- **What is being asked**:
Go through the records, and copy each line in which the string "Solutions" is present.

*** Opening of Extracted information ***

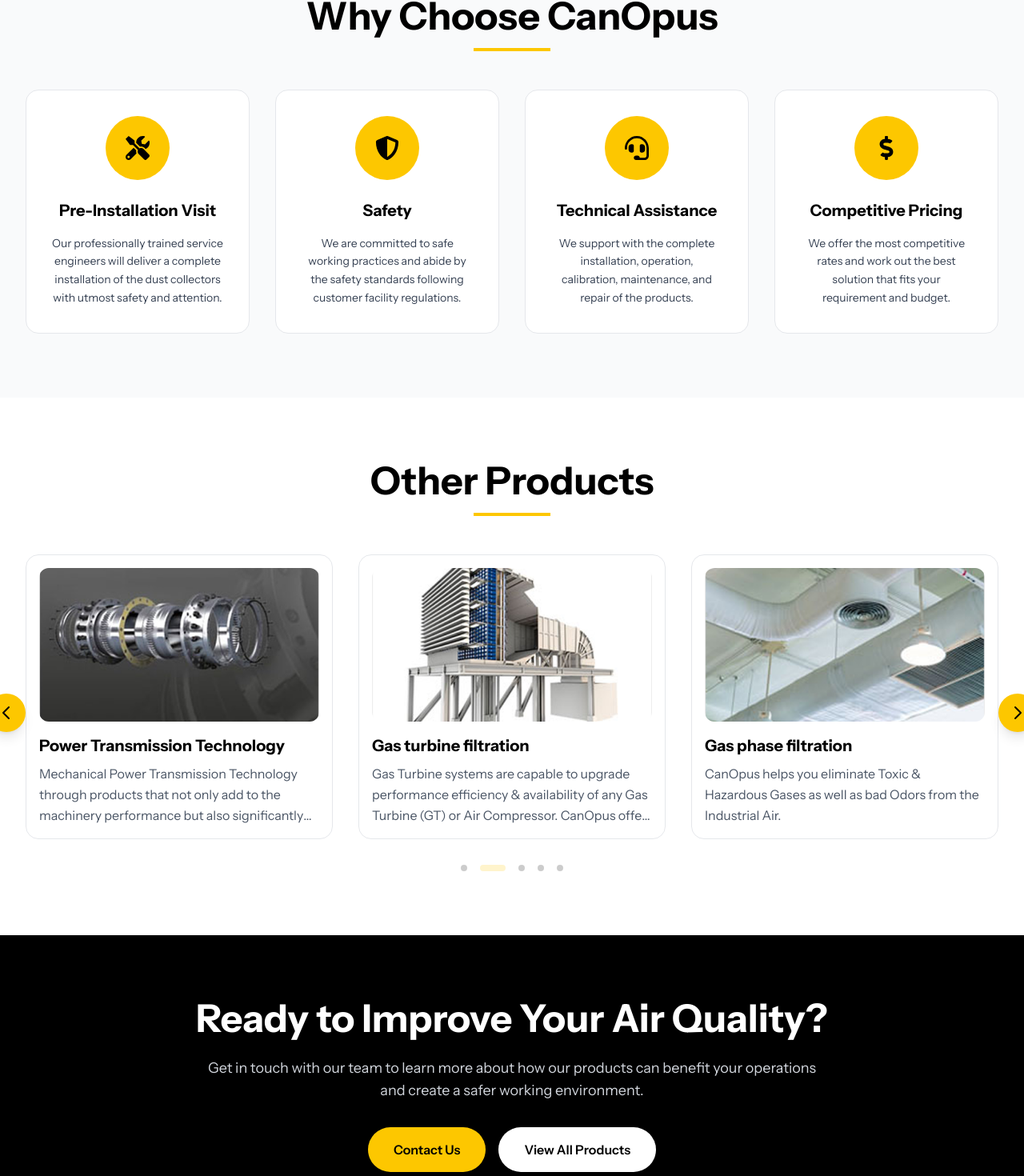
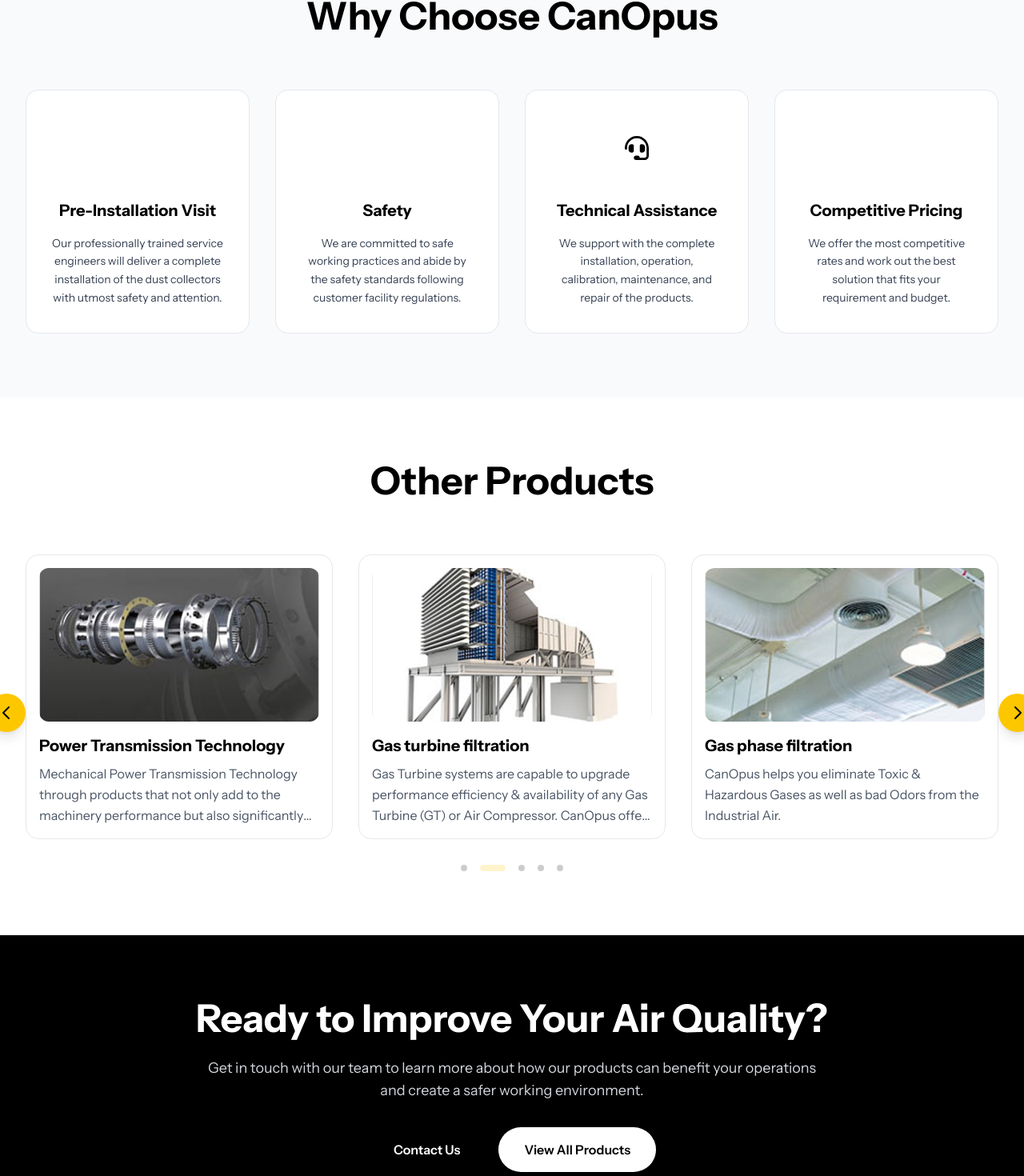
Before and after one commit to ashishmohapatra240/can-opus, a Next.js app: page /products/industrial-dust-fume-mist in a window 1280 px wide. Shown: the part 2367-3837 px from the top of the page at 80% size. Built offline with nearby package versions, Linux system fonts and the light colour scheme.

Commit message:
refactor: update Products page components

```diff
--- a/app/products/[slug]/page.tsx
+++ b/app/products/[slug]/page.tsx
@@ -87,7 +87,7 @@
                                     <h2 className="text-3xl sm:text-4xl font-bold text-black mb-4">
                                         {group.sectionTitle}
                                     </h2>
-                                    <div className="w-24 h-1 bg-yellow-400 mx-auto"></div>
+                                    <div className="w-24 h-1 bg-primary mx-auto"></div>
                                 </div>
                                 <div className="grid grid-cols-1 md:grid-cols-2 lg:grid-cols-3 gap-8">
                                     {group.variants.map((variant, index) => (
@@ -117,7 +117,7 @@
                         <div className="flex flex-col sm:flex-row gap-4 justify-center mt-12">
                             <Link
                                 href="/contact"
-                                className="inline-flex items-center justify-center px-8 py-4 rounded-full text-md font-semibold bg-yellow-400 text-black hover:bg-yellow-500 transition-colors duration-300 gap-2"
+                                className="inline-flex items-center justify-center px-8 py-4 rounded-full text-md font-semibold bg-primary text-white hover:bg-primary/80 transition-colors duration-300 gap-2"
                             >
                                 <FaEnvelope className="text-lg" />
                                 Enquire Now
@@ -162,7 +162,7 @@
                         <div className="flex flex-col sm:flex-row gap-4 justify-center mt-12">
                             <Link
                                 href="/contact"
-                                className="inline-flex items-center justify-center px-8 py-4 rounded-full text-md font-semibold bg-yellow-400 text-black hover:bg-yellow-500 transition-colors duration-300 gap-2"
+                                className="inline-flex items-center justify-center px-8 py-4 rounded-full text-md font-semibold bg-primary text-white hover:bg-primary/80 transition-colors duration-300 gap-2"
                             >
                                 <FaEnvelope className="text-lg" />
                                 Enquire Now
@@ -206,12 +206,12 @@
                         <h2 className="text-3xl sm:text-4xl lg:text-5xl font-bold text-black mb-4">
                             Why Choose CanOpus
                         </h2>
-                        <div className="w-24 h-1 bg-yellow-400 mx-auto"></div>
+                        <div className="w-24 h-1 bg-primary mx-auto"></div>
                     </div>
 
                     <div className="grid grid-cols-1 md:grid-cols-2 lg:grid-cols-4 gap-8">
                         <div className="bg-white rounded-2xl p-8 text-center border border-gray-200 hover:shadow-lg transition-all duration-300 group">
-                            <div className="inline-flex items-center justify-center w-20 h-20 rounded-full bg-yellow-400 text-black mb-6 group-hover:scale-110 transition-transform duration-300">
+                            <div className="inline-flex items-center justify-center w-20 h-20 rounded-full bg-primary text-white mb-6 group-hover:scale-110 transition-transform duration-300">
                                 <FaTools className="text-3xl" />
                             </div>
                             <h3 className="text-xl font-bold text-black mb-4">
@@ -223,7 +223,7 @@
                         </div>
 
                         <div className="bg-white rounded-2xl p-8 text-center border border-gray-200 hover:shadow-lg transition-all duration-300 group">
-                            <div className="inline-flex items-center justify-center w-20 h-20 rounded-full bg-yellow-400 text-black mb-6 group-hover:scale-110 transition-transform duration-300">
+                            <div className="inline-flex items-center justify-center w-20 h-20 rounded-full bg-primary text-white mb-6 group-hover:scale-110 transition-transform duration-300">
                                 <FaShieldAlt className="text-3xl" />
                             </div>
                             <h3 className="text-xl font-bold text-black mb-4">
@@ -235,7 +235,7 @@
                         </div>
 
                         <div className="bg-white rounded-2xl p-8 text-center border border-gray-200 hover:shadow-lg transition-all duration-300 group">
-                            <div className="inline-flex items-center justify-center w-20 h-20 rounded-full bg-yellow-400 text-black mb-6 group-hover:scale-110 transition-transform duration-300">
+                            <div className="inline-flex items-center justify-center w-20 h-20 rounded-full bg-primary text-black mb-6 group-hover:scale-110 transition-transform duration-300">
                                 <FaHeadset className="text-3xl" />
                             </div>
                             <h3 className="text-xl font-bold text-black mb-4">
@@ -247,7 +247,7 @@
                         </div>
 
                         <div className="bg-white rounded-2xl p-8 text-center border border-gray-200 hover:shadow-lg transition-all duration-300 group">
-                            <div className="inline-flex items-center justify-center w-20 h-20 rounded-full bg-yellow-400 text-black mb-6 group-hover:scale-110 transition-transform duration-300">
+                            <div className="inline-flex items-center justify-center w-20 h-20 rounded-full bg-primary text-white mb-6 group-hover:scale-110 transition-transform duration-300">
                                 <FaDollarSign className="text-3xl" />
                             </div>
                             <h3 className="text-xl font-bold text-black mb-4">
@@ -268,7 +268,7 @@
                         <h2 className="text-3xl sm:text-4xl lg:text-5xl font-bold text-black mb-4">
                             Other Products
                         </h2>
-                        <div className="w-24 h-1 bg-yellow-400 mx-auto"></div>
+                        <div className="w-24 h-1 bg-primary mx-auto"></div>
                     </div>
                     <ProductSlider products={products.filter(p => p.id !== product.id)} />
                 </div>
@@ -286,7 +286,7 @@
                     <div className="flex flex-col sm:flex-row gap-4 justify-center">
                         <Link
                             href="/contact"
-                            className="inline-flex items-center justify-center px-8 py-4 rounded-full text-md font-semibold bg-yellow-400 text-black hover:bg-yellow-500 transition-colors duration-300"
+                            className="inline-flex items-center justify-center px-8 py-4 rounded-full text-md font-semibold bg-primary text-white hover:bg-primary/80 transition-colors duration-300"
                         >
                             Contact Us
                         </Link>
--- a/app/products/components/ProductsCTASection.tsx
+++ b/app/products/components/ProductsCTASection.tsx
@@ -2,13 +2,13 @@
     return (
         <section className="relative py-20 lg:py-28 bg-gray-50 overflow-hidden">
             {/* Background Elements */}
-            <div className="absolute top-0 left-0 w-full h-2 bg-yellow-400"></div>
+            <div className="absolute top-0 left-0 w-full h-2 bg-primary"></div>
 
             <div className="relative max-w-7xl mx-auto px-4 sm:px-6 lg:px-8">
                 <div className="grid lg:grid-cols-2 gap-16 items-center">
                     {/* Left Side - Content */}
                     <div>
-                        <div className="inline-flex px-4 py-2 rounded-full text-sm font-medium bg-yellow-400 text-black mb-6">
+                        <div className="inline-flex px-4 py-2 rounded-full text-sm font-medium bg-primary text-white mb-6">
                             Custom Solutions
                         </div>
 
@@ -60,7 +60,7 @@
 
                         {/* CTA Buttons */}
                         <div className="flex flex-col sm:flex-row gap-4">
-                            <button className="px-8 py-4 bg-yellow-400 text-black font-semibold rounded-xl hover:bg-yellow-500 transition-colors cursor-pointer">
+                            <button className="px-8 py-4 bg-primary text-white font-semibold rounded-xl hover:bg-primary/80 transition-colors cursor-pointer">
                                 Start Your Project
                             </button>
                             <button className="px-8 py-4 bg-white text-gray-900 font-semibold rounded-xl border-2 border-gray-200 hover:border-gray-300 transition-all cursor-pointer">
--- a/app/products/components/ProductsGridSection.tsx
+++ b/app/products/components/ProductsGridSection.tsx
@@ -7,7 +7,7 @@
             <div className="max-w-7xl mx-auto px-4 sm:px-6 lg:px-8">
                 {/* Our Products Badge */}
                 <div className="flex mb-8">
-                    <span className="inline-flex px-4 py-2 rounded-full text-sm font-medium bg-yellow-400 text-black">
+                    <span className="inline-flex px-4 py-2 rounded-full text-sm font-medium bg-primary text-white">
                         Our Products
                     </span>
                 </div>
@@ -16,7 +16,7 @@
                 <div className="mb-16 lg:mb-20">
                     <h2 className="text-3xl sm:text-4xl lg:text-5xl xl:text-6xl font-bold text-black leading-tight">
                         <span className="block">Committed to provide the best-in-class</span>
-                        <span className="block text-black/30">Engineering Solutions</span>
+                        <span className="block text-secondary">Engineering Solutions</span>
                     </h2>
                 </div>
 
--- a/app/products/components/ProductsHeroSection.tsx
+++ b/app/products/components/ProductsHeroSection.tsx
@@ -4,14 +4,14 @@
             <div className="max-w-7xl mx-auto px-4 sm:px-6 lg:px-8">
                 <div className="text-center">
                     {/* Badge */}
-                    <div className="inline-flex px-4 py-2 rounded-full text-sm font-medium bg-yellow-400 text-black mb-8">
+                    <div className="inline-flex px-4 py-2 rounded-full text-sm font-medium bg-primary text-white mb-8">
                         Our Products
                     </div>
 
                     {/* Main Heading */}
                     <h1 className="text-4xl sm:text-5xl lg:text-6xl xl:text-7xl font-bold text-black leading-tight mb-6">
                         <span className="block">Engineering Solutions</span>
-                        <span className="block text-black/30">for Every Industry</span>
+                        <span className="block text-secondary">for Every Industry</span>
                     </h1>
 
                     {/* Description */}
```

*** Close of Extracted information ***

- **Solution to the exercise**:
                             Custom Solutions
-                        <span className="block text-black/30">Engineering Solutions</span>
+                        <span className="block text-secondary">Engineering Solutions</span>
                         <span className="block">Engineering Solutions</span>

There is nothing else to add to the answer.